### Instructions to follow
Your answer should consist of the lines in the following data that contain "Tonton".

[Stored data entries]
______________________________

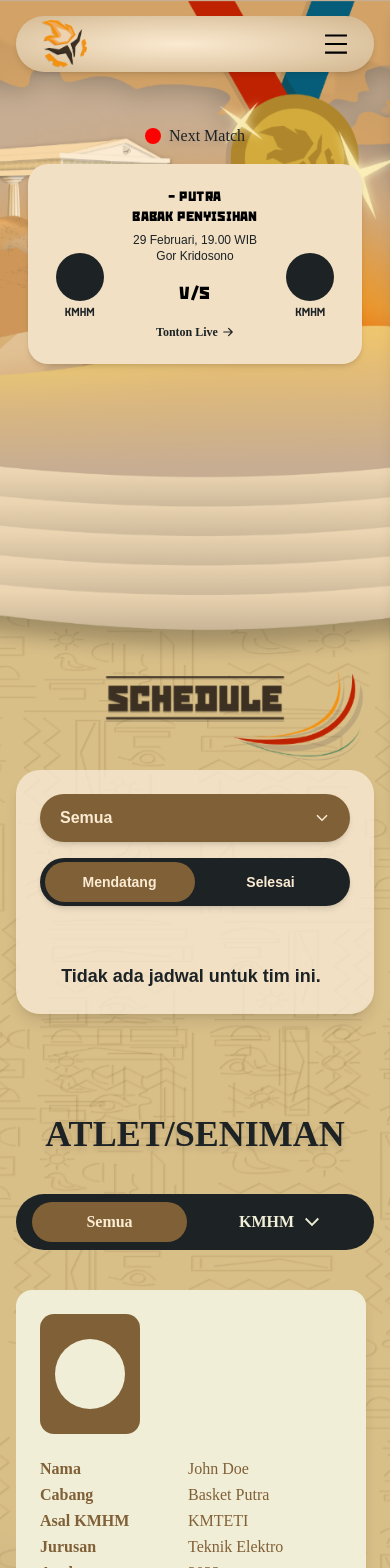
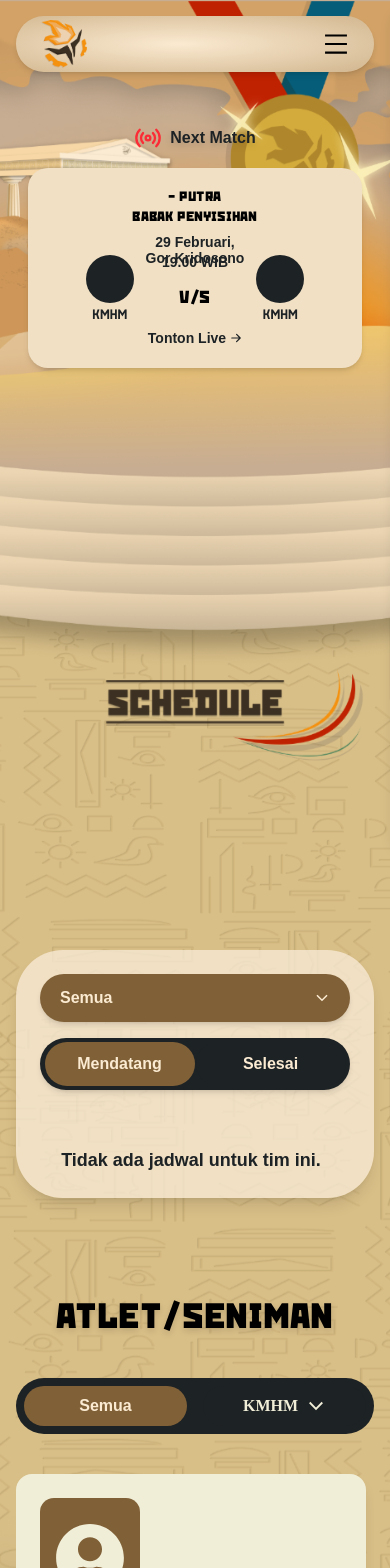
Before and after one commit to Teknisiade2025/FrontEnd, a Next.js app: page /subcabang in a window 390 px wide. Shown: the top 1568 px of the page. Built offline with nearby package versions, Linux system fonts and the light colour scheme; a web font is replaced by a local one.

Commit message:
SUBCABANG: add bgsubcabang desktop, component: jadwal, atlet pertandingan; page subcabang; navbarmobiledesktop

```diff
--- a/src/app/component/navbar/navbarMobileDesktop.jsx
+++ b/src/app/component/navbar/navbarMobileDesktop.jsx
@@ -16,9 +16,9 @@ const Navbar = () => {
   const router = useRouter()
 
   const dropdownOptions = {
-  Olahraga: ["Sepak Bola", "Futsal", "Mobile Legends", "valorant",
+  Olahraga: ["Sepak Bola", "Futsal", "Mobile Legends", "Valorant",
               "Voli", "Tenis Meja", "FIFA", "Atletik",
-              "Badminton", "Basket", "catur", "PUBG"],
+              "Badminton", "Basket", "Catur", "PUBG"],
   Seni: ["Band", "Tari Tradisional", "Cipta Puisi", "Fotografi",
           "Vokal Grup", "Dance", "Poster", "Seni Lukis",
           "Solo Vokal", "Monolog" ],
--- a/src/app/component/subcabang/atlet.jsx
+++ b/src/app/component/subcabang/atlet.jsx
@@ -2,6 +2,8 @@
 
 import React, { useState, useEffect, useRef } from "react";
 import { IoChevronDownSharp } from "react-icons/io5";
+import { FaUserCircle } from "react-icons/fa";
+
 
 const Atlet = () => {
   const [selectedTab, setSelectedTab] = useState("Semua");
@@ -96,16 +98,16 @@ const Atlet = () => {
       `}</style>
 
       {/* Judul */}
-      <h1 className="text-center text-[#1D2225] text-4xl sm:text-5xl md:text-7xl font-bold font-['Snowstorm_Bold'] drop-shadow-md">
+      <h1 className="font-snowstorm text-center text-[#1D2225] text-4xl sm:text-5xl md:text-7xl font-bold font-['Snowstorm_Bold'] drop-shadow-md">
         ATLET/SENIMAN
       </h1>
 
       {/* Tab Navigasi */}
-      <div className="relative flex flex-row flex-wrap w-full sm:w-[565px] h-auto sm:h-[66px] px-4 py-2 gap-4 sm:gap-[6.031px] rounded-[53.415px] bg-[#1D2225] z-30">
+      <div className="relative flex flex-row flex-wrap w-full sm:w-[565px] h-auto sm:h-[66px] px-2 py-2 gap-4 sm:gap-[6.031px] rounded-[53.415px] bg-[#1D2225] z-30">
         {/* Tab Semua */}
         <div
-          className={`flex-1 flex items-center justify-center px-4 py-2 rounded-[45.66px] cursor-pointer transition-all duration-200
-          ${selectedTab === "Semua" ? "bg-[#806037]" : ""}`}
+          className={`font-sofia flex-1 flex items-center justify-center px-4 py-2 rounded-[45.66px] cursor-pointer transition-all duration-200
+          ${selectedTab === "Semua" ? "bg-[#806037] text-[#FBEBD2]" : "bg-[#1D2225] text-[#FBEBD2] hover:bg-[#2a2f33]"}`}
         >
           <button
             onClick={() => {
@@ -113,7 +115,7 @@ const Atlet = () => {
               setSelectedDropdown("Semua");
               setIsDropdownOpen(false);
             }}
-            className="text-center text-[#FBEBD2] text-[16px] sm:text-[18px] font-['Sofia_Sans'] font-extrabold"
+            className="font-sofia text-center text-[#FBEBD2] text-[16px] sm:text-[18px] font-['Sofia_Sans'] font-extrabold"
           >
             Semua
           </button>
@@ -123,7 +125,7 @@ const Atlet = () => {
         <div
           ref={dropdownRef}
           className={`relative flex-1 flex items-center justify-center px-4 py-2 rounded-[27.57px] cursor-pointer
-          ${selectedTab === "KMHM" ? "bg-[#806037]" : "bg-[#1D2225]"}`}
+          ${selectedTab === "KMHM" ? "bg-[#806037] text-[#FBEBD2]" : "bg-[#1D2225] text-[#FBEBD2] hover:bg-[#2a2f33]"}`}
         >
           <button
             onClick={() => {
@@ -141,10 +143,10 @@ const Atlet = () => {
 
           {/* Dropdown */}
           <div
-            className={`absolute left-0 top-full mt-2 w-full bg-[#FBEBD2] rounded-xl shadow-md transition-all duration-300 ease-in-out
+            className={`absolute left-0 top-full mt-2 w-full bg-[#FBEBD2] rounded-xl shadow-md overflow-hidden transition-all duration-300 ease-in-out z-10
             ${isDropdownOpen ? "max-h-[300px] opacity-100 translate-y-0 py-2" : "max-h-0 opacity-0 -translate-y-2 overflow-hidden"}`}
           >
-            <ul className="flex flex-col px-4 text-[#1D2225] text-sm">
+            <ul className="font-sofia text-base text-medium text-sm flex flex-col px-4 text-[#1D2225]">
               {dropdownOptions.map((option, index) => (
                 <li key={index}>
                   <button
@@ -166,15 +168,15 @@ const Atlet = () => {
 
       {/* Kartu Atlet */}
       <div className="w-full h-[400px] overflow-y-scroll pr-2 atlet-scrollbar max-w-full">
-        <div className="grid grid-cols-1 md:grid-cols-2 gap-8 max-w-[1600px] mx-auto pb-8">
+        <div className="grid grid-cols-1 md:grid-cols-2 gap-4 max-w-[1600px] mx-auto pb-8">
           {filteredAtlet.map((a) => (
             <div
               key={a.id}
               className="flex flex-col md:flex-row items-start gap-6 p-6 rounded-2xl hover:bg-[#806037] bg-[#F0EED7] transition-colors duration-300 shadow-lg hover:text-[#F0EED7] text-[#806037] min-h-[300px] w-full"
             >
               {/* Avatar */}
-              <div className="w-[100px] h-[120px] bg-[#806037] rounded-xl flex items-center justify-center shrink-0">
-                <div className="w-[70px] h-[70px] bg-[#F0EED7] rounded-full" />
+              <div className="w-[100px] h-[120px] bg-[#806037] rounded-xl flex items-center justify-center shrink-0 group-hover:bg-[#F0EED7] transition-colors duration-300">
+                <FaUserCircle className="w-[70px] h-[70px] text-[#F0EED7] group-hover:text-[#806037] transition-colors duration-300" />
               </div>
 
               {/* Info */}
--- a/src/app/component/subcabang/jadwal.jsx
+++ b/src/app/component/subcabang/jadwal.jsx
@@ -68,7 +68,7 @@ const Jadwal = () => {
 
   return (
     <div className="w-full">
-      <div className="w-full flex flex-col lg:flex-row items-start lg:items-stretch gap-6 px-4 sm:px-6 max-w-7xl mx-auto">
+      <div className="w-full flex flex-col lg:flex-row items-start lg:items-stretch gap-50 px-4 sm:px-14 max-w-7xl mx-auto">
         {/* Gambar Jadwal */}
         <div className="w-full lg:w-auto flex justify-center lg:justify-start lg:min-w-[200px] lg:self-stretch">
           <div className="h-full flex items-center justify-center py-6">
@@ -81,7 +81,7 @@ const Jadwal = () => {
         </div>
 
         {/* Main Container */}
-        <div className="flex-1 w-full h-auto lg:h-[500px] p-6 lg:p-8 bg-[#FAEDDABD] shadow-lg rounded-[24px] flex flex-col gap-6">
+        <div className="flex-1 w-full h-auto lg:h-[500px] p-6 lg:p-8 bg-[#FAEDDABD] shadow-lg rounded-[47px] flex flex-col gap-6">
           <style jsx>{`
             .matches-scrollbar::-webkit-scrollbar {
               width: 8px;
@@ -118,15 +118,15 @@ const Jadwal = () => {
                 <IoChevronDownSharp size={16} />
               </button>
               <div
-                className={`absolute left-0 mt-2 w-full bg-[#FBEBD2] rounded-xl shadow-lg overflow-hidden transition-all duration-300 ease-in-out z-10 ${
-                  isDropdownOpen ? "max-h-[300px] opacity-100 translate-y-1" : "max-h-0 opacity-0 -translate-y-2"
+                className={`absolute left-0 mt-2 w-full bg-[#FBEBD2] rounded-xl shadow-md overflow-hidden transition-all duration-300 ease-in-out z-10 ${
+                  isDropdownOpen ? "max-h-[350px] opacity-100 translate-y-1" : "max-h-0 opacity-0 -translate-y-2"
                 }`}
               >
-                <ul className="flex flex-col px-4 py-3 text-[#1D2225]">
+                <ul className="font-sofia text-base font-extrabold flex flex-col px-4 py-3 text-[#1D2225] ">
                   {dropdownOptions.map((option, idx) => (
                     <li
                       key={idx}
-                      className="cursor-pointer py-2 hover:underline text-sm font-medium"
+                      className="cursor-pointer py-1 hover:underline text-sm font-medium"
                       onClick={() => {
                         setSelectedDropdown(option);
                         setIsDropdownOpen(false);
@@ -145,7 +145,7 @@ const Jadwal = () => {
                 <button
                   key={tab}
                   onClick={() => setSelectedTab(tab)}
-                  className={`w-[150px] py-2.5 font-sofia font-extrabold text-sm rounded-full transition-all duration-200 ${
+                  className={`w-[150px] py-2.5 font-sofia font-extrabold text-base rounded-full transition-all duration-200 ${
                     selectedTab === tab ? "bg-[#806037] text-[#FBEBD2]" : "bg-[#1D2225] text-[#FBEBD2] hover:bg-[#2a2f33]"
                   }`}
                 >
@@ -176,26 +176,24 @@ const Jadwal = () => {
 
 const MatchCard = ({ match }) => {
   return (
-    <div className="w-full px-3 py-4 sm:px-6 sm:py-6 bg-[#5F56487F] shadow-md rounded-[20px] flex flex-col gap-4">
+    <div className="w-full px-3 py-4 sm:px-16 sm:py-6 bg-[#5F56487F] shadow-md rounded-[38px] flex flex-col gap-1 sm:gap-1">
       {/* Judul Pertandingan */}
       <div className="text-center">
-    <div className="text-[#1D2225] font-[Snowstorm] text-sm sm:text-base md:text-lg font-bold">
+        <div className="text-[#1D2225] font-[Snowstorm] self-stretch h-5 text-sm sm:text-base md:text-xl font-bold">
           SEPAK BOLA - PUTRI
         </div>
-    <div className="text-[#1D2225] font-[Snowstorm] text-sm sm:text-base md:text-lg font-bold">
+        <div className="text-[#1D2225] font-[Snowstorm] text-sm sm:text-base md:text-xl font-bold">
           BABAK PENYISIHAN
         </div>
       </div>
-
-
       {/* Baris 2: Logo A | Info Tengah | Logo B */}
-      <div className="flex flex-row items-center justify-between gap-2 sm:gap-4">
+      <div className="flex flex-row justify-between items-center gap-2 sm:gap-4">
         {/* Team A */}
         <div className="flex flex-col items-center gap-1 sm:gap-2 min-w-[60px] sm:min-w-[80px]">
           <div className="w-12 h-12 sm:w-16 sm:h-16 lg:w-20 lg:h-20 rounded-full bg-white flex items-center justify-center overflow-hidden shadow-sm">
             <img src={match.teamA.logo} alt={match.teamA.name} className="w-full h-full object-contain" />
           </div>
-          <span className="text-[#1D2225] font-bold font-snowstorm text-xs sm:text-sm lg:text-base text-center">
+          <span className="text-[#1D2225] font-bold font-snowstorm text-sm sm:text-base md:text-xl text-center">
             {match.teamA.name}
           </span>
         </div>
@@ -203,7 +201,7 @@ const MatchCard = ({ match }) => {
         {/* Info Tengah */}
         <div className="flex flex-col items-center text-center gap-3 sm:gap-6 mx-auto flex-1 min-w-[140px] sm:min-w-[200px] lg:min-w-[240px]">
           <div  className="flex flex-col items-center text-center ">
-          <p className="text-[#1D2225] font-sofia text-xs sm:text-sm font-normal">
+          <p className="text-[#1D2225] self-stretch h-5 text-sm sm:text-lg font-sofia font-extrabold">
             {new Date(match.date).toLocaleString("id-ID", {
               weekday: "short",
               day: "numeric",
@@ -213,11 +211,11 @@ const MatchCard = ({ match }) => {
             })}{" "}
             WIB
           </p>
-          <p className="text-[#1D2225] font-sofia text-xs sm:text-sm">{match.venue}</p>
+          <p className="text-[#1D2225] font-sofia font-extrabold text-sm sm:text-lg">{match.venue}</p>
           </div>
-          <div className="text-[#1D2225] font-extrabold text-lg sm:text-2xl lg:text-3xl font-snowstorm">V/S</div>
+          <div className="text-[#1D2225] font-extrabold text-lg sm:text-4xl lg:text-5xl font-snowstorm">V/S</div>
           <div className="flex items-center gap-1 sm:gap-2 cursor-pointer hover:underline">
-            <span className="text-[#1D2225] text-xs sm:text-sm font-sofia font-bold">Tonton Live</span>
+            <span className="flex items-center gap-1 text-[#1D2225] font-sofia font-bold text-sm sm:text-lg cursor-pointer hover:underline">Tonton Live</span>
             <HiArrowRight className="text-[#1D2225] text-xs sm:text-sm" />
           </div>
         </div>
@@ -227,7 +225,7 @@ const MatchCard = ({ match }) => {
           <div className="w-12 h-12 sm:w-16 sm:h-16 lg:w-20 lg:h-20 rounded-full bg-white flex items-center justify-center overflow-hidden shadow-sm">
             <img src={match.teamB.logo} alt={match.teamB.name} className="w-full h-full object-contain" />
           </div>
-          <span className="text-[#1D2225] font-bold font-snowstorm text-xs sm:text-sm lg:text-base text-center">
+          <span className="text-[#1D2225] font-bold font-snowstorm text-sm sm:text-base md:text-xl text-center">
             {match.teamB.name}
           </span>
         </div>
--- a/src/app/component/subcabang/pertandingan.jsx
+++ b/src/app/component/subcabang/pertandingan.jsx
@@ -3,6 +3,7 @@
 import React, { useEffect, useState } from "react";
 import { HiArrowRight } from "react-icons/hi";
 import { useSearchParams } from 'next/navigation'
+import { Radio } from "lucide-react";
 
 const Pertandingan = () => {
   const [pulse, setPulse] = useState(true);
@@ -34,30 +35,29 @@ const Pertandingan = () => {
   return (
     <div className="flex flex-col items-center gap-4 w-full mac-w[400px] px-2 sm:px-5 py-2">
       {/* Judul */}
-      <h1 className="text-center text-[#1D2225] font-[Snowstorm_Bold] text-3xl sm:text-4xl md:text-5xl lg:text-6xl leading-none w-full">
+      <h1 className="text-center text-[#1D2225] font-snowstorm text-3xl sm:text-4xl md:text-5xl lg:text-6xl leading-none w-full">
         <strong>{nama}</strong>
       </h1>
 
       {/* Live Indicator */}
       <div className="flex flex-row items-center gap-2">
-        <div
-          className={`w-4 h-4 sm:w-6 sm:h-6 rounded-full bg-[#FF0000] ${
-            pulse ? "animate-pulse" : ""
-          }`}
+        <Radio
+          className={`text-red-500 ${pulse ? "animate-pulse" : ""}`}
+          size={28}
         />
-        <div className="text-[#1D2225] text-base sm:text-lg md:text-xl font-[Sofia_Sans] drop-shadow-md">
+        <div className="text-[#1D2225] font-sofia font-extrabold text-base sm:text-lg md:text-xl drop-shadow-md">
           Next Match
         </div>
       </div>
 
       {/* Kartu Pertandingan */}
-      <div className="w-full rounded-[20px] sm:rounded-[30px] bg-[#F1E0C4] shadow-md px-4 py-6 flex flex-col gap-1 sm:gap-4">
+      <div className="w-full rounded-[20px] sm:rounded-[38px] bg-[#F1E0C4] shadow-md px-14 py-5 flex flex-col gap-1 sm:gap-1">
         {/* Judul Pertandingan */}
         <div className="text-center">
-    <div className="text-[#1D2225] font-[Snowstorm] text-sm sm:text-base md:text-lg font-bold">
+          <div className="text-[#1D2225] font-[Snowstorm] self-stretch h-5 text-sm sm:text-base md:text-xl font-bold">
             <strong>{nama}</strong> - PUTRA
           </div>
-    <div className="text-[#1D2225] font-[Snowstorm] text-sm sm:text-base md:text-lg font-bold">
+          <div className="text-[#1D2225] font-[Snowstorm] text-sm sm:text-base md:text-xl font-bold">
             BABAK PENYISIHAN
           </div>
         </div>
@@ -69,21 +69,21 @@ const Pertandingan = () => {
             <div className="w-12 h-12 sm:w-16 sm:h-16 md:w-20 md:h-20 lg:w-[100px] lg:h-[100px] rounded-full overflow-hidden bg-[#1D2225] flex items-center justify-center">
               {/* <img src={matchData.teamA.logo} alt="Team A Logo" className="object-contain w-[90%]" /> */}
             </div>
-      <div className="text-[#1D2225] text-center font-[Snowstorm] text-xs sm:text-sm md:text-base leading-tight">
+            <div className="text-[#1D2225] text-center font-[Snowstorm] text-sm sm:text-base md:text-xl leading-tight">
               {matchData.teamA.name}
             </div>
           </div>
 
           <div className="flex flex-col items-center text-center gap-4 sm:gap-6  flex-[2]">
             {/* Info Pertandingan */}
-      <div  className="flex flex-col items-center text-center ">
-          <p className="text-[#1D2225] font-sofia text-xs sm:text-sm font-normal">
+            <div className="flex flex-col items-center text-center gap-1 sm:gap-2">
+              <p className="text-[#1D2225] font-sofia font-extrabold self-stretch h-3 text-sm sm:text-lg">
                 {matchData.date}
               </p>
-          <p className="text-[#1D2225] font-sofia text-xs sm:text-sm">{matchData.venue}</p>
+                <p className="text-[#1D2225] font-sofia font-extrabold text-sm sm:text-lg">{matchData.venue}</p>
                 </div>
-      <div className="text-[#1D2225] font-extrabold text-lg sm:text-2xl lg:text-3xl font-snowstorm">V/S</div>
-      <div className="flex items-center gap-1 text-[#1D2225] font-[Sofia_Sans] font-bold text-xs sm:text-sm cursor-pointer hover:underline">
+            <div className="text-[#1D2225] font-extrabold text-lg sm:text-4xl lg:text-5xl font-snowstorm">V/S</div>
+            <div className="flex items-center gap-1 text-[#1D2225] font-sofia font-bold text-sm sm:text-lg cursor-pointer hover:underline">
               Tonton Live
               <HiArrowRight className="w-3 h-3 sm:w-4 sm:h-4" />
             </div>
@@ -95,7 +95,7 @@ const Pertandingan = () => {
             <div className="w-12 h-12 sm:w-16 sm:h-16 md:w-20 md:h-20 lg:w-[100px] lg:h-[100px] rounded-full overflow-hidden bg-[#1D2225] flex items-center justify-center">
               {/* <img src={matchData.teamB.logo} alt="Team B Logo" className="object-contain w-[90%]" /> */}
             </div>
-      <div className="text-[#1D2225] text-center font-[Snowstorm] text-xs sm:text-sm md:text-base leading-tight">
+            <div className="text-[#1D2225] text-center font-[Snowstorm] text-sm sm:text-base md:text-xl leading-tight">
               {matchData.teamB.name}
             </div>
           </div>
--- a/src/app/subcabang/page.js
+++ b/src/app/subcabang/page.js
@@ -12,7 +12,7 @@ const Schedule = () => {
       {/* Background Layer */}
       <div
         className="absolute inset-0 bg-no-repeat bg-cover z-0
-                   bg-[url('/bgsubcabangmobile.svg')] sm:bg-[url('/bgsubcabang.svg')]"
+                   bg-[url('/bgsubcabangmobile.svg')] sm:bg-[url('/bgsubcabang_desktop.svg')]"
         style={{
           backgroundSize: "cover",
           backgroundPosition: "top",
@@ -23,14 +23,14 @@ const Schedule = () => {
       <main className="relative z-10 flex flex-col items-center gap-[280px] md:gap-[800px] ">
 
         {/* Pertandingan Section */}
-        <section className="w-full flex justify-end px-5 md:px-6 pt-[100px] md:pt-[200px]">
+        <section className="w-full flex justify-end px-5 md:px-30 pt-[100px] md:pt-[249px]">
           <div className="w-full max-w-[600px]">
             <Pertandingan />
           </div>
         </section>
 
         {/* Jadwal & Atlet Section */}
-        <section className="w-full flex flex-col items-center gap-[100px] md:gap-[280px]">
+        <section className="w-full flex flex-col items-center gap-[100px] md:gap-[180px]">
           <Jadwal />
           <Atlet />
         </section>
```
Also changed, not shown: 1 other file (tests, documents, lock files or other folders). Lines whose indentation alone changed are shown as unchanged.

______________________________

### Solution below
-            <span className="text-[#1D2225] text-xs sm:text-sm font-sofia font-bold">Tonton Live</span>
+            <span className="flex items-center gap-1 text-[#1D2225] font-sofia font-bold text-sm sm:text-lg cursor-pointer hover:underline">Tonton Live</span>
               Tonton Live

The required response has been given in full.